Ques 1: Explain how different methods of irrigation were developed for agriculture in the Harappan sites.
Answer: Canals and wells were constructed for irrigation. Traces of canals have been found in all the Harappan sites.
Ques 2: Why did the Santhals rebel against Zamindars and Colonial Power? Give two reasons.
Ans: (i) Santhals were settled in Raj Mahal area.
(ii) Moneylenders charged the high rate of interest and took over their land when they were unable to pay die money. So they revolted against the exploitation by zamindars.
Ques 3: Describe the contribution of John Marshall in the Indian archaeology.
Ans: John Marshall is a famous archaeologist who studied Harappan civilization. Marshall tended to excavate along regular horizontal units, measured uniformly through the mound, ignoring the straight lines of the site. This meant that all the artefacts recovered from the same unit were grouped together, even they are found at different layers. As a result valuable information about the contexts of these findings have been found. There are also evidences of seals, toys, games, and stringed musical instruments in Indus valley. This shows that society at that time was civilised.
Ques 4: 'The nobility was recruited consciously by the Mughal rulers from diverse ethnic and religious groups.' Justify.
Ans: One of the most important pillar of Mughal state was its corps of officers, known as nobility. Nobility was created from diverse ethnic and religious groups which ensured that no faction was large enough to challenge the authority of state. They were as one bouquet of flowers held together by loyality to the Emperor. There were Rajputs, Indian Muslims, Turanis and Iranians also.
All holders to the government offices held ranks or mansabs having designation of Zat it was the indication of the position in the imperial hierarchy and the salary of Mansabdar, and the second one was of Sawar indicating the number of horse men required to maintain in. service.
The nobles participated in military campaigns and also served as officers of the empire in provinces.
Ques 5: 'In the late 12th Century, the Chishtis adapted to the local environment and adopted features of Indian devotional traditions.? Explain.
Answer: Chistis were a part of Sufi's hospices of Khanqah. There were small rooms & halls for students to live and pray.
They adapted features of Indian devotional traditions.
(i) They converted Hindus to Islam.
(ii) They used the language of people to propagate their religious ideas.
(iii) They spread Islam among lower class of society.
(iv) Sultan also granted them free lands to the Khanqahs.

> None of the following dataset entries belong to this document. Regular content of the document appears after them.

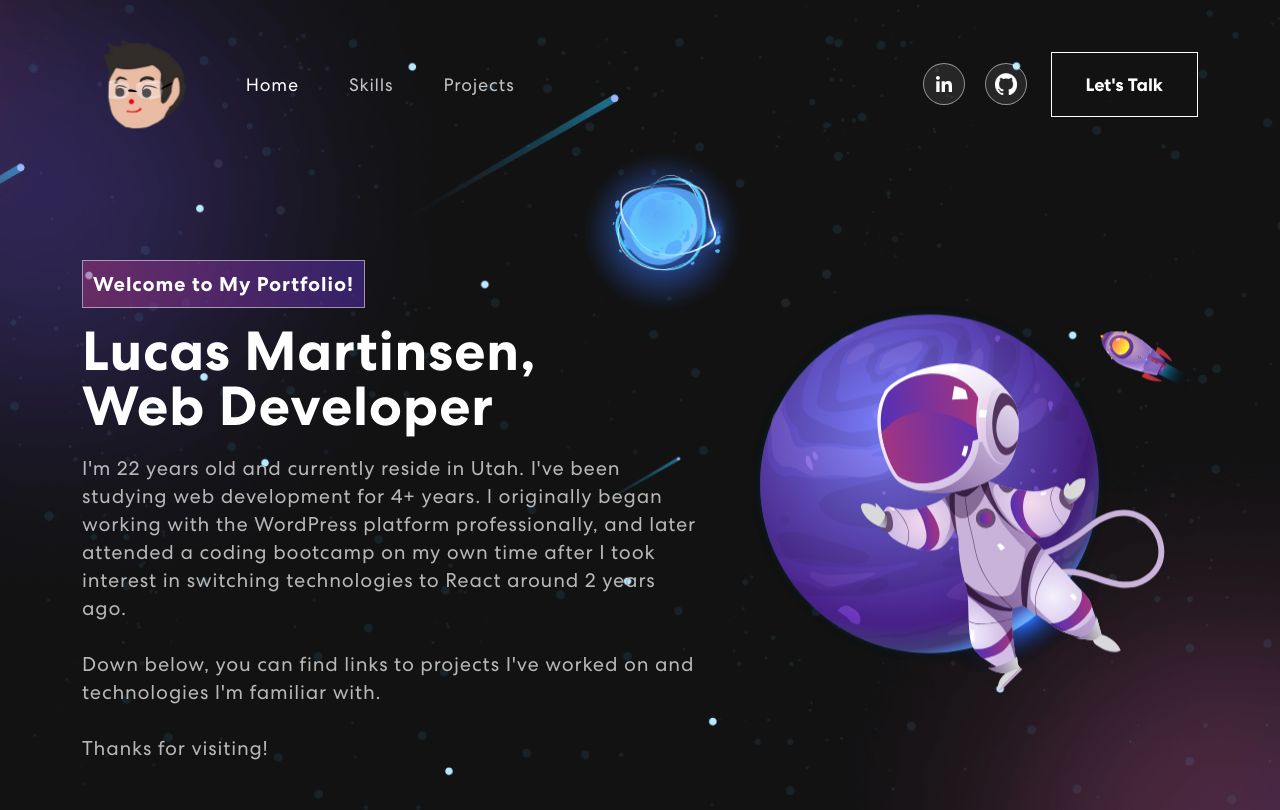
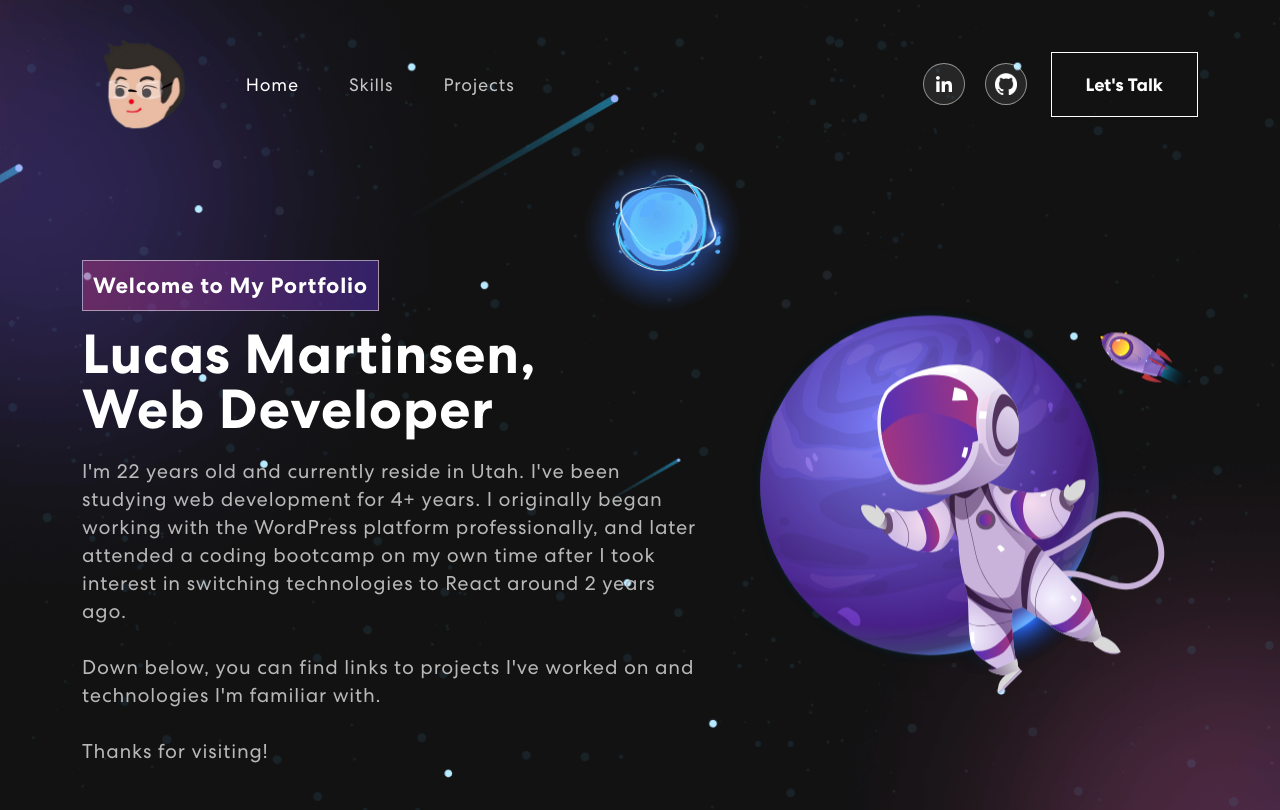
Before and after one commit to wumbles/purple-astronaut, a React (Create React App) app: page / in a window 1280 px wide. Shown: the top 810 px of the page. Built offline with nearby package versions, Linux system fonts and the light colour scheme.

Commit message:
UPDATE: changed font size

```diff
--- a/src/App.css
+++ b/src/App.css
@@ -288,7 +288,7 @@ nav.navbar .navbar-toggler[aria-expanded="true"] .navbar-toggler-icon {
 
 .banner .tagline {
   font-weight: 700;
-  letter-spacing: 0.9px;
+  letter-spacing: 0.8px;
   padding: 8px 10px;
   background: linear-gradient(
     90.21deg,
@@ -296,7 +296,7 @@ nav.navbar .navbar-toggler[aria-expanded="true"] .navbar-toggler-icon {
     rgba(74, 47, 189, 0.5) 111.58%
   );
   border: 1px solid rgba(255, 255, 255, 0.5);
-  font-size: 20px;
+  font-size: 22px;
   margin-bottom: 16px;
   display: inline-block;
 }
--- a/src/components/Banner.js
+++ b/src/components/Banner.js
@@ -32,7 +32,7 @@ export const Banner = () => {
       <Container>
         <Row className="align-items-center">
           <Col xs={12} md={6} xl={7}>
-            <span className="tagline">Welcome to My Portfolio!</span>
+            <span className="tagline">Welcome to My Portfolio</span>
             <h1>
               {"Lucas Martinsen, "}
               <span className="wrap">
```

(v) Shaikh Moinuddin Chishti called the Khawaja was the first saint of Chishti order.
(vi) Three most famous Dargah setup by Chishti Order are Nizamuddin (Delhi), Fatehpur Sikri (Agra) and Ajmer.
Ques 6: Examine why Quit India Movement was started and how do you think the Quit India Movement was genuinely a mass movement.
'Oral testimonies and memories are the important sources for constructing the history of partition of India.' Examine the statement.
Ans: Quit India Movement was started in 1942 because:
(a) Cripps Mission was failed.
(b) The entry of the Axis power Japan in India during the Second World War.
(c) Defeat of British in Second World War.
(d) Gandhiji launched "Quit India Movement" against the British rule.
(e) It was a mass movement bringing into the ambit, hundred of thousands ordinary Indians.
(f) It especially energised the young who in large number left their college and joined Congress, whose leaders captivated in jails.
Oral narratives and memories are the important sources for constructing the history of partition of India.
(a) Memories and Experiences: Millions of people viewed Partition in terms of the suffering and challenges of times. For them it was no more constitutional divisions or just the party politics of the Muslim League, Congress and others. For them, it meant the unexpected alterations in life as it is unfolded between 1946 and 1950 and beyond requiring psychological, emotional and social adjustments. Memories and experiences shape the reality of an event.
(b) Oral Narration: Oral history allows historians to broaden, the boundaries of their discipline by rescuing from oblivion, the lived experience of the poor and the powerless. The oral history of partition has succeeded in exploring the experiences of those men and women whose experience has hitherto been ignored, taken for granted or mentioned only in passing in mainstream history.